Duke Scholars

Altmetric Attention Stats
Dimensions Citation Stats

Published In

Spine J

DOI

EISSN

1878-1632

Publication Date

August 2020

Volume

20

Issue

8

Start / End Page

1276 / 1285

Location

United States

Related Subject Headings

  • Survivorship
  • Retrospective Studies
  • Quality of Life
  • Prospective Studies
  • Probability
  • Orthopedics
  • Lordosis
  • Humans
  • Frailty
  • Adult
 

Citation

APA
Chicago
ICMJE
MLA
NLM
Passias, P. G., Segreto, F. A., Bortz, C. A., Horn, S. R., Pierce, K. E., Naessig, S., … International Spine Study Group, . (2020). Probability of severe frailty development among operative and nonoperative adult spinal deformity patients: an actuarial survivorship analysis over a 3-year period. Spine J, 20(8), 1276–1285. https://doi.org/10.1016/j.spinee.2020.04.010
Passias, Peter G., Frank A. Segreto, Cole A. Bortz, Samantha R. Horn, Katherine E. Pierce, Sara Naessig, Avery E. Brown, et al. “Probability of severe frailty development among operative and nonoperative adult spinal deformity patients: an actuarial survivorship analysis over a 3-year period.Spine J 20, no. 8 (August 2020): 1276–85. https://doi.org/10.1016/j.spinee.2020.04.010.
Passias, Peter G., et al. “Probability of severe frailty development among operative and nonoperative adult spinal deformity patients: an actuarial survivorship analysis over a 3-year period.Spine J, vol. 20, no. 8, Aug. 2020, pp. 1276–85. Pubmed, doi:10.1016/j.spinee.2020.04.010.
Passias PG, Segreto FA, Bortz CA, Horn SR, Pierce KE, Naessig S, Brown AE, Jackson-Fowl B, Ahmad W, Oh C, Lafage V, Lafage R, Smith JS, Daniels AH, Line BG, Kim HJ, Uribe JS, Eastlack RK, Hamilton DK, Klineberg EO, Burton DC, Hart RAA, Schwab FJ, Shaffrey CI, Ames CP, Bess S, International Spine Study Group. Probability of severe frailty development among operative and nonoperative adult spinal deformity patients: an actuarial survivorship analysis over a 3-year period. Spine J. 2020 Aug;20(8):1276–1285.
Journal cover image
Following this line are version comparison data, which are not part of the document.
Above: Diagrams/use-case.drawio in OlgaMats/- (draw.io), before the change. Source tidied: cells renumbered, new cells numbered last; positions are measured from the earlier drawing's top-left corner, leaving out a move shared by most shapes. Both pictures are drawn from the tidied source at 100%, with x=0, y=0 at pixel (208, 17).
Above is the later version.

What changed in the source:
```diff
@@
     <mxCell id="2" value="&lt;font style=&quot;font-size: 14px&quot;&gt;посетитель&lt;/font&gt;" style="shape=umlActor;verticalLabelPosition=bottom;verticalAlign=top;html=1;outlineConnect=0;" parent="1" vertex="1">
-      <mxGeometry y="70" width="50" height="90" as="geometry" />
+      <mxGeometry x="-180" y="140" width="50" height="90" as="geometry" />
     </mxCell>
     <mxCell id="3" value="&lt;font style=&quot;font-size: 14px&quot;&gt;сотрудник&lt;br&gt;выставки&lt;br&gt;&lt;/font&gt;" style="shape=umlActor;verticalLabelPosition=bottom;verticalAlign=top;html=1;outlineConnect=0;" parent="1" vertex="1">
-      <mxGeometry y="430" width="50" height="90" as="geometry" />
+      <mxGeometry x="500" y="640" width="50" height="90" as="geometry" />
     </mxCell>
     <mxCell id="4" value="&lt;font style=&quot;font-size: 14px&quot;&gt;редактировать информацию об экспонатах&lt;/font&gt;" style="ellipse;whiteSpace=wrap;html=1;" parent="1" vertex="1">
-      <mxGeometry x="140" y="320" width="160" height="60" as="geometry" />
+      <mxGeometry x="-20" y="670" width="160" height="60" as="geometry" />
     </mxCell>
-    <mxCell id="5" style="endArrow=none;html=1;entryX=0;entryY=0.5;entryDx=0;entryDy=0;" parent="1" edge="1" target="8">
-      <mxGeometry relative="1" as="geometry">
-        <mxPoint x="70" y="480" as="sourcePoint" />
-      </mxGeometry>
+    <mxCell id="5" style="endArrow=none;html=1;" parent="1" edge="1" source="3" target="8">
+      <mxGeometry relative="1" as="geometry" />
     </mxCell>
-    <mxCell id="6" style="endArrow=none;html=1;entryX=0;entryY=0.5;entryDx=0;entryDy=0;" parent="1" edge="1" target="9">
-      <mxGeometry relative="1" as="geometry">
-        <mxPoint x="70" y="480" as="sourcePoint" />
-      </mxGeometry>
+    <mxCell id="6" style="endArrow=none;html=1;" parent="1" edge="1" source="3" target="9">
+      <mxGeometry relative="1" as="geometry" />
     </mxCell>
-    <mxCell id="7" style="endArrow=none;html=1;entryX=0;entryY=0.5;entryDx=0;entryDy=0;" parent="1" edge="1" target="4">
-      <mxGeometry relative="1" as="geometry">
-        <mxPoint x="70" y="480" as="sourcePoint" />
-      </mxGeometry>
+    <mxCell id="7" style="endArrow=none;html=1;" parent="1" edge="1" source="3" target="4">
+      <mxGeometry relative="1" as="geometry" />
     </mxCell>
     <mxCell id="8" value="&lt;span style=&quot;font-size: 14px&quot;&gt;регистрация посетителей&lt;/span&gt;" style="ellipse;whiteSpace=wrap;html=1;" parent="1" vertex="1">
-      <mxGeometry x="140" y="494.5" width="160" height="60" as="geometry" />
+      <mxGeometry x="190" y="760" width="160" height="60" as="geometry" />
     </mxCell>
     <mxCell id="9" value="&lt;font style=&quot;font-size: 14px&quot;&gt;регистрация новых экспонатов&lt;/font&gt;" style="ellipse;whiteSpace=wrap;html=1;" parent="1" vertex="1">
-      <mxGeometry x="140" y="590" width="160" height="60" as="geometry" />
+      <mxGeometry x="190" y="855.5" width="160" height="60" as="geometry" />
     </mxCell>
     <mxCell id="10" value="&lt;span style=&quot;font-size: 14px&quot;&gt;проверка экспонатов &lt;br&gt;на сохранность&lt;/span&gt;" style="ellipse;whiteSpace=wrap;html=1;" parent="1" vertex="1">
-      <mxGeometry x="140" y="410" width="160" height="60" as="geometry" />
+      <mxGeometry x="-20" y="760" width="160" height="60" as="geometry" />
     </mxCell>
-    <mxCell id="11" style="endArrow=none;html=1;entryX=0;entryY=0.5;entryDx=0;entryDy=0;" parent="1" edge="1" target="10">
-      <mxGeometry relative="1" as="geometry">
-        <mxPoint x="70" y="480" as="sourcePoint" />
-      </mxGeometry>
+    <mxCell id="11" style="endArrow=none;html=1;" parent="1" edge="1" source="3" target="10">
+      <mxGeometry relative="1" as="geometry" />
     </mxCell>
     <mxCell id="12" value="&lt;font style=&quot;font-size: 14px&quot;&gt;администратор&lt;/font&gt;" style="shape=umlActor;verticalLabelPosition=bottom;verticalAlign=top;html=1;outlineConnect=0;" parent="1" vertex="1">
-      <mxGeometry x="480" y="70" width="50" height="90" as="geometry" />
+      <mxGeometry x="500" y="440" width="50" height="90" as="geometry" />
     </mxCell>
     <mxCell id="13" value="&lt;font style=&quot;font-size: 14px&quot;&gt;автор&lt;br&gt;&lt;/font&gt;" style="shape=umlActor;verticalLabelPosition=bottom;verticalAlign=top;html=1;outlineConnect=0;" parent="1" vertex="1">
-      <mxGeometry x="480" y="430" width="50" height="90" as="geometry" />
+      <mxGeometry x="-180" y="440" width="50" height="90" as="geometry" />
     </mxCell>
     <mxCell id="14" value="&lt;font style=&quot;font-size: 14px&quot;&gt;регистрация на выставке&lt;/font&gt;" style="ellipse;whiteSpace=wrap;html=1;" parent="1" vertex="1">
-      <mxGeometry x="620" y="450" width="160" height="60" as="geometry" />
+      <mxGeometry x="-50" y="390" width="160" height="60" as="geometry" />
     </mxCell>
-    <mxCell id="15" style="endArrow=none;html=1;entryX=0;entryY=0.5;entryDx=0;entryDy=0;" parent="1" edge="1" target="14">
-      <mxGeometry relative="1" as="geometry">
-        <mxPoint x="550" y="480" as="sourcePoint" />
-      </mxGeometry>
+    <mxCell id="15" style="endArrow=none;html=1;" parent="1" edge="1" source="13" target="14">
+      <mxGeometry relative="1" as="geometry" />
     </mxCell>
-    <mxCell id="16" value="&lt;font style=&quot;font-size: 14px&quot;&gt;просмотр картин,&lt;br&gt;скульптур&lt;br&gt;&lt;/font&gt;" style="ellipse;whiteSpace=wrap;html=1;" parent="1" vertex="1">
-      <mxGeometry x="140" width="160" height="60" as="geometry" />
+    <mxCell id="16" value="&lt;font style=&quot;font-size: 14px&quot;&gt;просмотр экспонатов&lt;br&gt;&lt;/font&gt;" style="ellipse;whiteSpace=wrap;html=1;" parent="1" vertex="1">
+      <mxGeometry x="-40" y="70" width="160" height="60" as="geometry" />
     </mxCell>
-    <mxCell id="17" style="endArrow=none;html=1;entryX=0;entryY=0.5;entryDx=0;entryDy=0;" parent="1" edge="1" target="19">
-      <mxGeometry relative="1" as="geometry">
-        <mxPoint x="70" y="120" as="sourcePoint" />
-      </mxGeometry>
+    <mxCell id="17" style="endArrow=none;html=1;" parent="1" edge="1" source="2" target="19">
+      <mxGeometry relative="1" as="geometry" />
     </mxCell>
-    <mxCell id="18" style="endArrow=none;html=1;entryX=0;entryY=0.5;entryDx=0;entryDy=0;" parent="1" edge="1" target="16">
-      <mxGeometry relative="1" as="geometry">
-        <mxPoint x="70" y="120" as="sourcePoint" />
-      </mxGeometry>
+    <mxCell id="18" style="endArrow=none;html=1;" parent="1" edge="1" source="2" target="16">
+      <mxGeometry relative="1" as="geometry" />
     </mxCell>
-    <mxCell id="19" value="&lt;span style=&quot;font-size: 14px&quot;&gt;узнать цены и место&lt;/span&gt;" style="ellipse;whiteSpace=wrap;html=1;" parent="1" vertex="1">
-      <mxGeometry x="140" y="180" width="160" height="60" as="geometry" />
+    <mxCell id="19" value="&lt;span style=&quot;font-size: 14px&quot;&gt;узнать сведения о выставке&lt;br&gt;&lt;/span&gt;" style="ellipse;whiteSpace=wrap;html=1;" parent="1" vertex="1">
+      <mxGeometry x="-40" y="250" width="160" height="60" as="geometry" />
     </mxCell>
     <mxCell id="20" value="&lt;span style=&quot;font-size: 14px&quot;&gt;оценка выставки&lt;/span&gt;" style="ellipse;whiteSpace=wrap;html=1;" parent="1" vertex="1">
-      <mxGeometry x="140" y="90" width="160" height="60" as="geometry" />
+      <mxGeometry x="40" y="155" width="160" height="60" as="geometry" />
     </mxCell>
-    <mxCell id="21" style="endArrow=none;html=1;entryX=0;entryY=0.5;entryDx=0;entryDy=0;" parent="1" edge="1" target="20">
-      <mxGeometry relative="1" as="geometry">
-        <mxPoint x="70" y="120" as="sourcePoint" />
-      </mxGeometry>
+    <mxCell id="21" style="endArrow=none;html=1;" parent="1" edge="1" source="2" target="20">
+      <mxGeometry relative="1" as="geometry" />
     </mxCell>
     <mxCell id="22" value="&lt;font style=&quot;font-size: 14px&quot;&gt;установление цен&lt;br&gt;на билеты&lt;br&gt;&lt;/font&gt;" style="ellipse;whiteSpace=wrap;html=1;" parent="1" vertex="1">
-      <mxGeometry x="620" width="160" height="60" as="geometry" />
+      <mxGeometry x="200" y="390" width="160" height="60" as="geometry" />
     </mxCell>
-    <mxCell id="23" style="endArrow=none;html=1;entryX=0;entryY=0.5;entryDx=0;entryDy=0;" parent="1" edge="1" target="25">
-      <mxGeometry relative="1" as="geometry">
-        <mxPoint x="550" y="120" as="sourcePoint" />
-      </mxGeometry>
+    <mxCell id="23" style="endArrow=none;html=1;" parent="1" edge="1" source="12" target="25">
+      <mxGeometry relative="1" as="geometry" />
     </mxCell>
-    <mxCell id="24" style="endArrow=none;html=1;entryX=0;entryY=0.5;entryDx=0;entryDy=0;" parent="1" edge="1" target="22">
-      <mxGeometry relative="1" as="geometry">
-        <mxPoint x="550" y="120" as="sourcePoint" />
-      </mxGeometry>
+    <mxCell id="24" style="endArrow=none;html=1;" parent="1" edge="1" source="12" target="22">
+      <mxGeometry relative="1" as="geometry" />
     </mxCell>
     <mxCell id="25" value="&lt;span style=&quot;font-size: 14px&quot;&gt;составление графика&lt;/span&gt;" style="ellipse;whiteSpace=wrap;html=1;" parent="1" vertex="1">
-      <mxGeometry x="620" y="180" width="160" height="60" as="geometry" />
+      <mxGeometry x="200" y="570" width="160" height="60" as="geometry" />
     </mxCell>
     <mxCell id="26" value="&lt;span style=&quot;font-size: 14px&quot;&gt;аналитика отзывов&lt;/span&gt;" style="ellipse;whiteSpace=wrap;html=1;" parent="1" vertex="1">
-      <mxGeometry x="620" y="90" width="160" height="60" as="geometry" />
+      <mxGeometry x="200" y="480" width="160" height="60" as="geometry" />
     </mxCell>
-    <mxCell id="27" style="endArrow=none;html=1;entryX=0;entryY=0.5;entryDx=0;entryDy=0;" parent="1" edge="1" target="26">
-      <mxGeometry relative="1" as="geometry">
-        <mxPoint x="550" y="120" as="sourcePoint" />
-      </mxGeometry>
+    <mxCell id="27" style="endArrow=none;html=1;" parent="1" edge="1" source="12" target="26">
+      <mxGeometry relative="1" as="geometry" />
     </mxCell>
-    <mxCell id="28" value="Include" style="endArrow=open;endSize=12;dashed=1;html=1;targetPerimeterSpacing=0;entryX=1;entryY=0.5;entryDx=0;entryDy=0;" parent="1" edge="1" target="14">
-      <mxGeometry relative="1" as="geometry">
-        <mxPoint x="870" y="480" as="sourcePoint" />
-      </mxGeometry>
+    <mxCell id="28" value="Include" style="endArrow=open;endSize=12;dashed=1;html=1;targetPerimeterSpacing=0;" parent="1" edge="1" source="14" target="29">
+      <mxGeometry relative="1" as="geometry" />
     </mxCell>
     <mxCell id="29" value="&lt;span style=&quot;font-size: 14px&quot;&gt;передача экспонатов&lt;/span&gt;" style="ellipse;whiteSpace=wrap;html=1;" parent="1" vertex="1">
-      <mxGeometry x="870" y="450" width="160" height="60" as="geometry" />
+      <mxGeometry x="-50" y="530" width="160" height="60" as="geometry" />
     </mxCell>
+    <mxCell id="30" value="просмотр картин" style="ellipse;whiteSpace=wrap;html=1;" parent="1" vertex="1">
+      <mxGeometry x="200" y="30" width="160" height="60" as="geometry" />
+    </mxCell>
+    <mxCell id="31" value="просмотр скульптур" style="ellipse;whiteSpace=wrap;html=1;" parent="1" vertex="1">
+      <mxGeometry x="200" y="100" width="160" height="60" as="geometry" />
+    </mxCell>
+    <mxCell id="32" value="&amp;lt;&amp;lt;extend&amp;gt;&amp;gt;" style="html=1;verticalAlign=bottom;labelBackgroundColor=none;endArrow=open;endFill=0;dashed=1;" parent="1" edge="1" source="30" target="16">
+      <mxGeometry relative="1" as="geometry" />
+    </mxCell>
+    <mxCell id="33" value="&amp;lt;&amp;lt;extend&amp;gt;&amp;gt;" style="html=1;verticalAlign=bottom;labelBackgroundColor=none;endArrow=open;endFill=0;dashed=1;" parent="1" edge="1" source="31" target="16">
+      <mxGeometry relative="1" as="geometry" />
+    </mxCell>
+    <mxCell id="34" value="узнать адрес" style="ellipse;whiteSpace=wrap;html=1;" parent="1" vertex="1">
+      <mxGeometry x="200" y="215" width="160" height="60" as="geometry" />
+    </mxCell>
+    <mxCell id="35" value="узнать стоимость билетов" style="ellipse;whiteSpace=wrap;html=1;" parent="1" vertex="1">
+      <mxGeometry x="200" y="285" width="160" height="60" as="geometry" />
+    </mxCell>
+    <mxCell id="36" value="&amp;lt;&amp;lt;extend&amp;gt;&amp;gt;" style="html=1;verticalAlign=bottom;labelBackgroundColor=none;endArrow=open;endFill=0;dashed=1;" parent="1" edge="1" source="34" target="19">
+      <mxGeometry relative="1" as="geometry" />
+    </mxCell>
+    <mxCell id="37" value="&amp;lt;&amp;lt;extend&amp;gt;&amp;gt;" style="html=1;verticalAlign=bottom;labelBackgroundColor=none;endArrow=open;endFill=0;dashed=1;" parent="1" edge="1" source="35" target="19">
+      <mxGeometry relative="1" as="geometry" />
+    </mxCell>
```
Published In

Spine J

DOI

EISSN

1878-1632

Publication Date

August 2020

Volume

20

Issue

8

Start / End Page

1276 / 1285

Location

United States

Related Subject Headings

  • Survivorship
  • Retrospective Studies
  • Quality of Life
  • Prospective Studies
  • Probability
  • Orthopedics
  • Lordosis
  • Humans
  • Frailty
  • Adult